'''

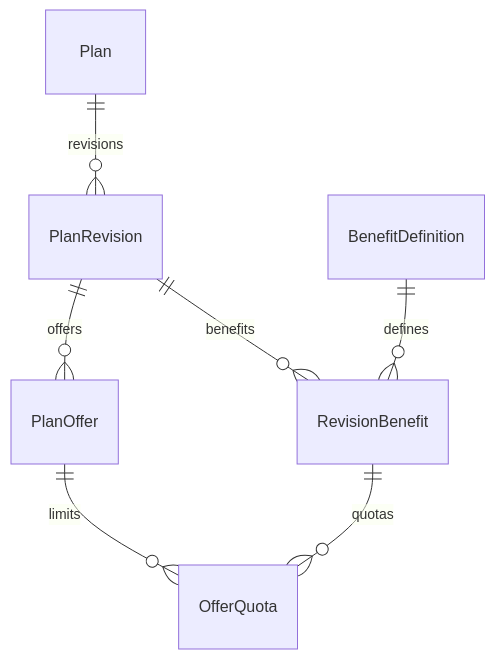
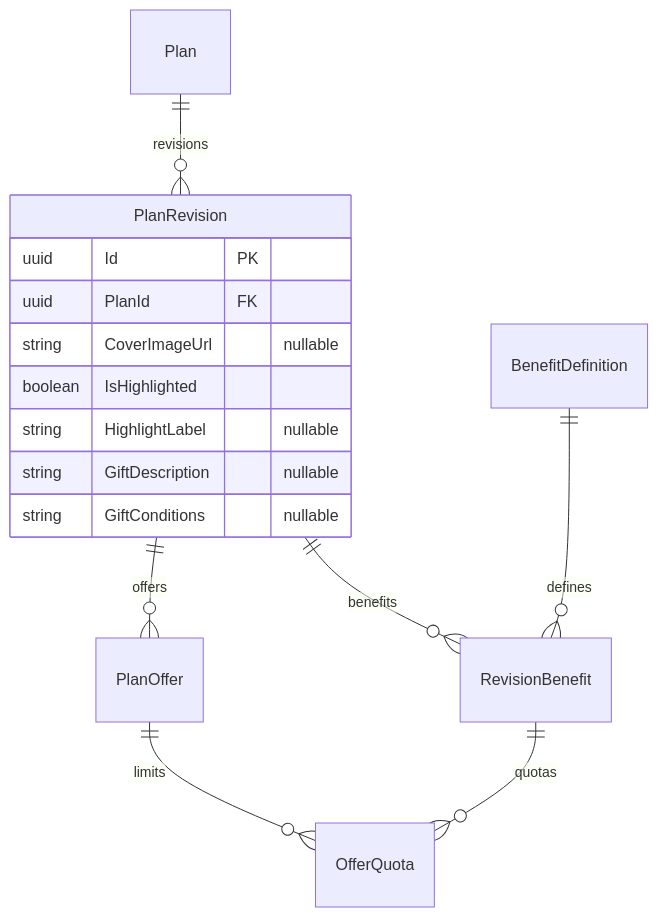
Before and after one commit to TaskCoper/bmt-documentation: the fifth of 5 diagrams in tdd/TDD-SUB-001.md, drawn with Mermaid. The commit also changed other lines of this file and 37 other files, not shown here.

````diff
--- a/tdd/TDD-SUB-001.md
+++ b/tdd/TDD-SUB-001.md
@@ -313,9 +340,18 @@
 ```mermaid
 erDiagram
     Plan ||--o{ PlanRevision : revisions
+    PlanRevision {
+        uuid Id PK
+        uuid PlanId FK
+        string CoverImageUrl "nullable"
+        boolean IsHighlighted
+        string HighlightLabel "nullable"
+        string GiftDescription "nullable"
+        string GiftConditions "nullable"
+    }
     PlanRevision ||--o{ PlanOffer : offers
     PlanRevision ||--o{ RevisionBenefit : benefits
     BenefitDefinition ||--o{ RevisionBenefit : defines
     PlanOffer ||--o{ OfferQuota : limits
     RevisionBenefit ||--o{ OfferQuota : quotas
 ```
````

'''

Exercise objective: The lines you return should be those above that contain the word "OfferQuota", every one of them.

Expected output:
     PlanOffer ||--o{ OfferQuota : limits
     RevisionBenefit ||--o{ OfferQuota : quotas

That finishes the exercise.